Chris Robshaw has been pilloried by past England captains and the British media for his controversial decision to push for a win against Wales – which has put the host nation on the verge of an embarrassing World Cup exit.
But he’s found an unlikely ally in former Wallabies skipper James Horwill.
Horwill believes the call to turn down a potentially game-tying penalty shot at goal and push for a match-winning try was the right one.
Robshaw’s decision didn’t pay off – with Wales producing a turnover from the resulting lineout and going on to hold on for a brave three-point victory, which leaves England facing a must-win encounter with Australia on Saturday.
But Horwill says he’d have done exactly the same thing.
“I probably would have made the same decision. I think he made the right call at the right time,” he told Sky Sports in the UK.
The lock, who has joined London Harlequins where he’ll be a teammate of Robshaw’s, said the decision to throw short in the lineout was one which backfired – as it left them close to the sideline and allowed Wales to force them into touch.
But he said the tactic to put their faith in the rolling maul, a tactic which has been of great success for all teams at the World Cup, was sound.
“His line-out call probably didn’t help him, throwing to the front.
“But you want to go and win the game.
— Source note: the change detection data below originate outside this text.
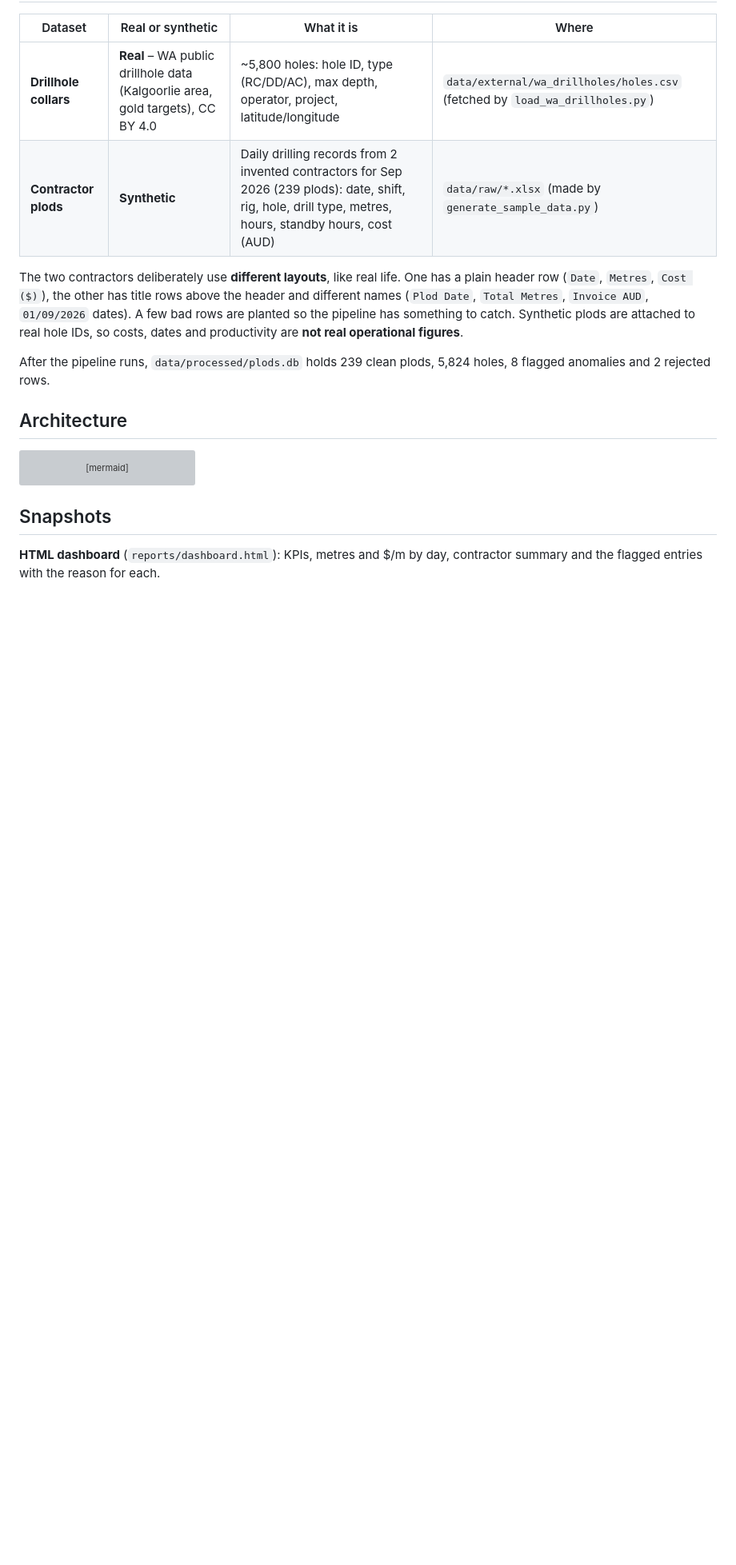
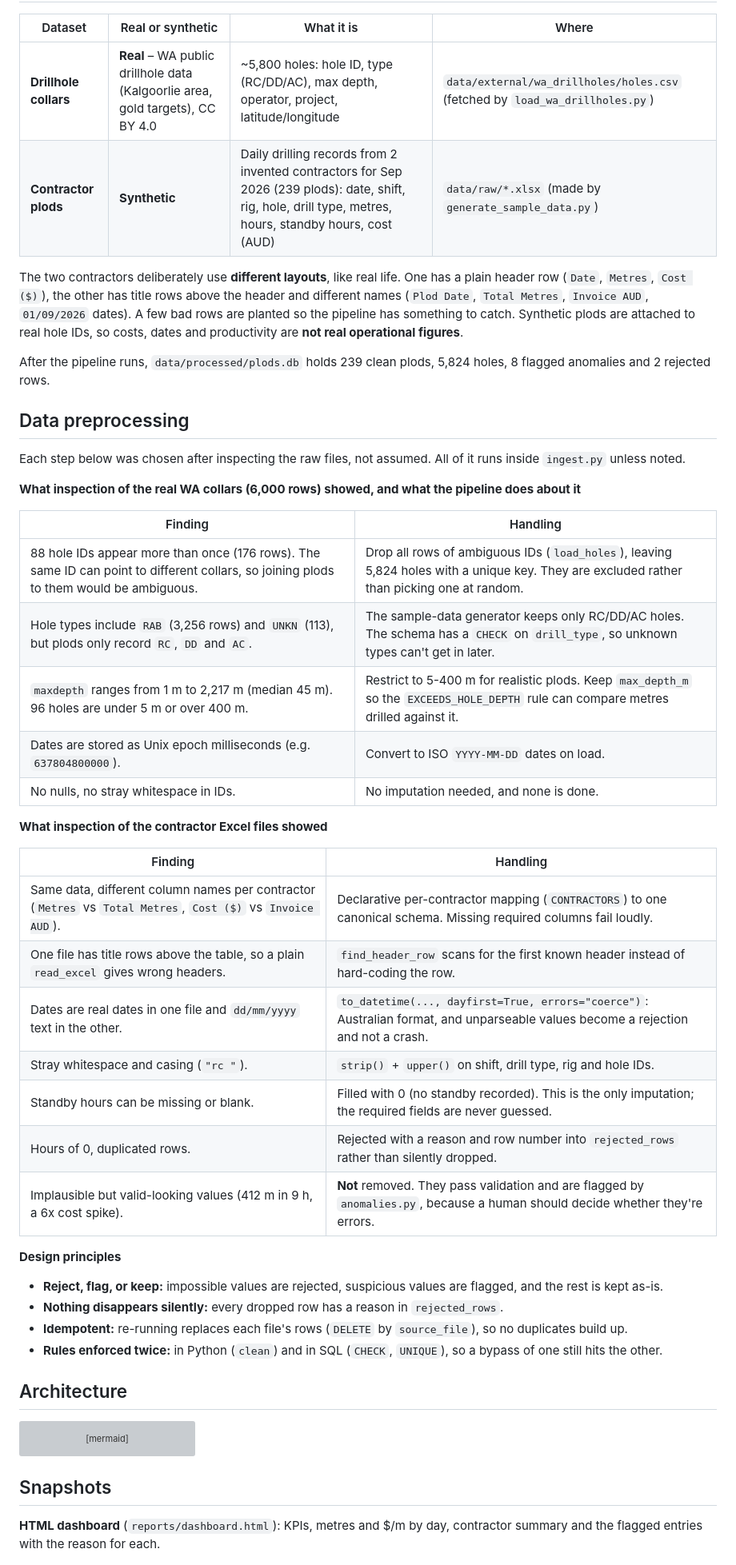
Before and after one commit to husthunterpy01/PlodTrack, a Markdown page: README.md, the part around one of its changes. Shown at 80% size. GitHub-like rendering; blank space fills up the shorter version; grey boxes are pictures that could not be loaded.

```diff
--- a/README.md
+++ b/README.md
@@ -24,6 +26,38 @@ The bundled sample data is **synthetic**.
 The two contractors deliberately use **different layouts**, like real life. One has a plain header row (`Date`, `Metres`, `Cost ($)`), the other has title rows above the header and different names (`Plod Date`, `Total Metres`, `Invoice AUD`, `01/09/2026` dates). A few bad rows are planted so the pipeline has something to catch. Synthetic plods are attached to real hole IDs, so costs, dates and productivity are **not real operational figures**.
 
 After the pipeline runs, `data/processed/plods.db` holds 239 clean plods, 5,824 holes, 8 flagged anomalies and 2 rejected rows.
+
+## Data preprocessing
+
+Each step below was chosen after inspecting the raw files, not assumed. All of it runs inside `ingest.py` unless noted.
+
+**What inspection of the real WA collars (6,000 rows) showed, and what the pipeline does about it**
+
+| Finding | Handling |
+|---|---|
+| 88 hole IDs appear more than once (176 rows). The same ID can point to different collars, so joining plods to them would be ambiguous. | Drop all rows of ambiguous IDs (`load_holes`), leaving 5,824 holes with a unique key. They are excluded rather than picking one at random. |
+| Hole types include `RAB` (3,256 rows) and `UNKN` (113), but plods only record `RC`, `DD` and `AC`. | The sample-data generator keeps only RC/DD/AC holes. The schema has a `CHECK` on `drill_type`, so unknown types can't get in later. |
+| `maxdepth` ranges from 1 m to 2,217 m (median 45 m). 96 holes are under 5 m or over 400 m. | Restrict to 5-400 m for realistic plods. Keep `max_depth_m` so the `EXCEEDS_HOLE_DEPTH` rule can compare metres drilled against it. |
+| Dates are stored as Unix epoch milliseconds (e.g. `637804800000`). | Convert to ISO `YYYY-MM-DD` dates on load. |
+| No nulls, no stray whitespace in IDs. | No imputation needed, and none is done. |
+
+**What inspection of the contractor Excel files showed**
+
+| Finding | Handling |
+|---|---|
+| Same data, different column names per contractor (`Metres` vs `Total Metres`, `Cost ($)` vs `Invoice AUD`). | Declarative per-contractor mapping (`CONTRACTORS`) to one canonical schema. Missing required columns fail loudly. |
+| One file has title rows above the table, so a plain `read_excel` gives wrong headers. | `find_header_row` scans for the first known header instead of hard-coding the row. |
+| Dates are real dates in one file and `dd/mm/yyyy` text in the other. | `to_datetime(..., dayfirst=True, errors="coerce")`: Australian format, and unparseable values become a rejection and not a crash. |
+| Stray whitespace and casing (`"rc "`). | `strip()` + `upper()` on shift, drill type, rig and hole IDs. |
+| Standby hours can be missing or blank. | Filled with 0 (no standby recorded). This is the only imputation; the required fields are never guessed. |
+| Hours of 0, duplicated rows. | Rejected with a reason and row number into `rejected_rows` rather than silently dropped. |
+| Implausible but valid-looking values (412 m in 9 h, a 6x cost spike). | **Not** removed. They pass validation and are flagged by `anomalies.py`, because a human should decide whether they're errors. |
+
+**Design principles**
+- **Reject, flag, or keep:** impossible values are rejected, suspicious values are flagged, and the rest is kept as-is.
+- **Nothing disappears silently:** every dropped row has a reason in `rejected_rows`.
+- **Idempotent:** re-running replaces each file's rows (`DELETE` by `source_file`), so no duplicates build up.
+- **Rules enforced twice:** in Python (`clean`) and in SQL (`CHECK`, `UNIQUE`), so a bypass of one still hits the other.
 
 ## Architecture
 
```
Also changed, not shown: other parts of README.md (+7 -0 lines), docs/img/live_site.png (added), 3 other files.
You are not going out there to draw.
“He probably felt there needed to be a swing of momentum.
“The maul that England have is a really potent weapon for them.
“I thought it was the right call but I think you have to give credit to Wales too.”
Meanwhile, Horwill says he remains disappointed to have been a shock omission from coach Michael Cheika’s World Cup squad – after again being overlooked following the injury withdrawals of Will Skelton (pectoral) and Wycliff Palu (hamstring).
“I had a good number of conversations with Michael after (the squad announcement),” Horwill said.
“He explained to me his decision, and I understand that and I respect that.
“That’s just the reality of rugby. There are people you have to leave out – you can only bring 31 guys.
“He likes to play two types of lock – a big ball-carrying lock and more of a line-out orientated forward.
“I think the fact that a guy like Dean Mumm can cover No.6 and second row was one of the reasons I didn’t get in.”
Horwill also backed Australia’s ability to overcome the losses of Skelton and Palu, and insisted under Cheika they wouldn’t be overawed by the task of beating England at Twickenham.
A loss in the decisive Pool A match could leave them in dire straits, and potentially needing a bonus point victory in their final group match against Wales to progress to the knock-out stages.
“Our end goal is to win the World Cup. This is another step for us along that journey,” he said.